Having overcome the nausea which hit me after reading about the hunting of foxes with airplane and snowmobile (Snarling Tractors and No Tallyho, Feb. 17), several thoughts came to mind. It is unsound ecologically and morally that these men should be allowed to kill 100 foxes a year with mechanical aids merely to pass the time. It is a disgusting parody of sport.
Moreover, I was bemused by the complaint that there is not much to do during the Northern winters. Why not try hunting by snowshoe or ski, if one must hunt? The answer, I'm afraid, is that to these Americans (and they are not alone), minimal exertion, gasoline-powered engines, killing if possible, seem to be essential to outdoor "sport." Perhaps they are to be pitied more than the foxes, but meanwhile they are ruining the outdoors for the rest of us.
Palo Alto, Calif.
"He could have gone to ground anytime he wanted." It sounds to me like the speaker is equating his IQ with that of the fox so ruthlessly pursued and killed. Perhaps if this same daring hunter spent more time learning about ecology and the natural balance of nature he could surpass the fox's mentality, leave him alone and wait for the return of the game birds—if the sounds of the snowmobile engines haven't already driven them away for good.
MRS. JOHN A. JOSLYN
The mentality, not to say morality, of Minnesota's snowmobile fox hunters is best revealed in Bob Allison's remark that there is nothing else to do outdoors in the Minnesota winter. Having thus eliminated skiing, skating, sledding, tobogganing, ice fishing and the like, we can only say: don't just sit there—get out and kill something!
Groping for a rationale for this disgusting pastime, we are further advised that foxes are to be killed because in them are combined the worst traits of cats and dogs. I don't know about cats, but a dog's worst trait is what it does on people's lawns. I can see it now: after a visit to a neighbor's lawn, the poor poodle is pursued through the neighborhood by some nitwit, foot to the floor of his snowmobile, pump gun blazing, while a plane circles overhead to spot the next offender. After all, what else is there to do during a Minnesota winter?
JOHN R. HUDSON

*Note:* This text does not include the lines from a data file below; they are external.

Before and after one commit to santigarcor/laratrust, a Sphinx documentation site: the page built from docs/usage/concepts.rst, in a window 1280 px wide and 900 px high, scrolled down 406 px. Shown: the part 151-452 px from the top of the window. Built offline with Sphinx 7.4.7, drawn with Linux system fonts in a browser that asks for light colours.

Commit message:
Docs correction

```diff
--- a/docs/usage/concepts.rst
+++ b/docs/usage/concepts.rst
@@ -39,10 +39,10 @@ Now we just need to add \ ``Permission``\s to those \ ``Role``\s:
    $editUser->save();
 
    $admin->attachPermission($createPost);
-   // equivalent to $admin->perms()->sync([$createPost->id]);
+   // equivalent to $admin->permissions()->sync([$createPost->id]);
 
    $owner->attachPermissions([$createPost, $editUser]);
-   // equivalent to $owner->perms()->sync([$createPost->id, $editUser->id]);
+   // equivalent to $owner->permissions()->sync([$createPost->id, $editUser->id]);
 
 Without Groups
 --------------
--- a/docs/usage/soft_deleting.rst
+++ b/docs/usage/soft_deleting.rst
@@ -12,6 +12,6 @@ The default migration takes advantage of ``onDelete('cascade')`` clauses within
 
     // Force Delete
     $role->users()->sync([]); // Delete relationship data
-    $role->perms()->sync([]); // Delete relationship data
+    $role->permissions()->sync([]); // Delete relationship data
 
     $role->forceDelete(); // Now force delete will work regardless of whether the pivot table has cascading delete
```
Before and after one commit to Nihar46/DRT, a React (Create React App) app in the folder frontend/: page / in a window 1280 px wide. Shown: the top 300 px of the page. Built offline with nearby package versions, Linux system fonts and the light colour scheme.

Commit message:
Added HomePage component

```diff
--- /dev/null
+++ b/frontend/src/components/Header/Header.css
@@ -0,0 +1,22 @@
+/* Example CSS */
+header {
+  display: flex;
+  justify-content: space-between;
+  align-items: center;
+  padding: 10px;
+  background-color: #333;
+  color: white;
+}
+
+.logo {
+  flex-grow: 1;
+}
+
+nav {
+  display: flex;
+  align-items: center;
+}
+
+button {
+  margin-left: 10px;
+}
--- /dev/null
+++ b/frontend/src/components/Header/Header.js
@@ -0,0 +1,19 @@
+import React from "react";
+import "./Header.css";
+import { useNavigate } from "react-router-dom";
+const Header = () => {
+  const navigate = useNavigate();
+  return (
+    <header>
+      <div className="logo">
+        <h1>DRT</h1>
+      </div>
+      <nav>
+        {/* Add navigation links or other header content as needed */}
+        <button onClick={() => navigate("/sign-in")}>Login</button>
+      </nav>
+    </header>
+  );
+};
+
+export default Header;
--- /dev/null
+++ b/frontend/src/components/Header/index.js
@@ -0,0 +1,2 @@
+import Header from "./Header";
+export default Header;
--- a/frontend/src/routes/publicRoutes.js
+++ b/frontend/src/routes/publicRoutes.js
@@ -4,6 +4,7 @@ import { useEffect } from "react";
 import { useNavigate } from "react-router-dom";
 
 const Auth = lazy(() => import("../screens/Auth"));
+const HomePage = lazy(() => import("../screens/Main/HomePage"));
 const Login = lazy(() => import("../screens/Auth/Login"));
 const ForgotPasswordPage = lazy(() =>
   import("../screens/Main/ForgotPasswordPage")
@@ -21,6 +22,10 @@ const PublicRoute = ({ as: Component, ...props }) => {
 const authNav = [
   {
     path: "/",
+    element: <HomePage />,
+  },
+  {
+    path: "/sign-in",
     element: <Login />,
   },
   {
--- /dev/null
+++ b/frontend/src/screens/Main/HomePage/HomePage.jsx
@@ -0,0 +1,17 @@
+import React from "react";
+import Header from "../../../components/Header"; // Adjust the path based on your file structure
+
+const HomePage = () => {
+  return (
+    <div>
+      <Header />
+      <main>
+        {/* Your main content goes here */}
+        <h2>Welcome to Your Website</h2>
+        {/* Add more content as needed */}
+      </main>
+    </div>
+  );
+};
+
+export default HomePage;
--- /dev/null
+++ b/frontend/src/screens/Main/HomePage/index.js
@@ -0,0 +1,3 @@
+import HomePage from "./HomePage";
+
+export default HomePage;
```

Each time I read an article in SI or in any other magazine on conservation—or the lack of it—I am reminded of an experience I had some four years ago while I was attending Lehigh University. Like many other engineering students, I was taking a biology course in order to "broaden my interests." In the hall outside the classroom was an exhibit case containing what seemed to me to be a conglomeration of biological species.
One day I arrived somewhat early for class and, to pass the time, I skimmed the exhibit. As my eyes jumped randomly across the case, I suddenly saw a sign that made me stop. Here, in the most dimly lit part of the exhibit, where the glass case seemed to have years of dust caked upon it, I read something like this:
WORLD'S MOST DESTRUCTIVE CREATURE. MUCH OF ITS EFFORT IS SPENT DESTROYING THE VERY ENVIRONMENT IT NEEDS TO SURVIVE.
I strained my eyes to focus on what I expected to see, but I could see nothing. Perhaps a fly or a termite, I thought. No, there was nothing there. I turned away, softly cursing that this, of all the creatures, would be missing. But at the last instant, although it was almost invisible through the shadows and the darkness and the dust, I saw it. With a feeling almost terrifying in its intensity, I realized I was looking into a mirror: Homo sapiens!
DOUGLAS G. MARSH
OLD HANDS ON DECK
As Ezra Bowen has pointed out (I Finally Got the Point, Feb. 10), basketball games aboard the aircraft carrier Midway during the middle '40s were something to behold. However, for him to even suggest that gambling was going on—oh perish the thought! Also, I must take exception to Mr. Bowen's statement regarding "one or two notably ill-behaved officers' teams," for I was a member of one of those teams—and, after all, Congress had decreed that we all were "officers and gentlemen." What higher authority?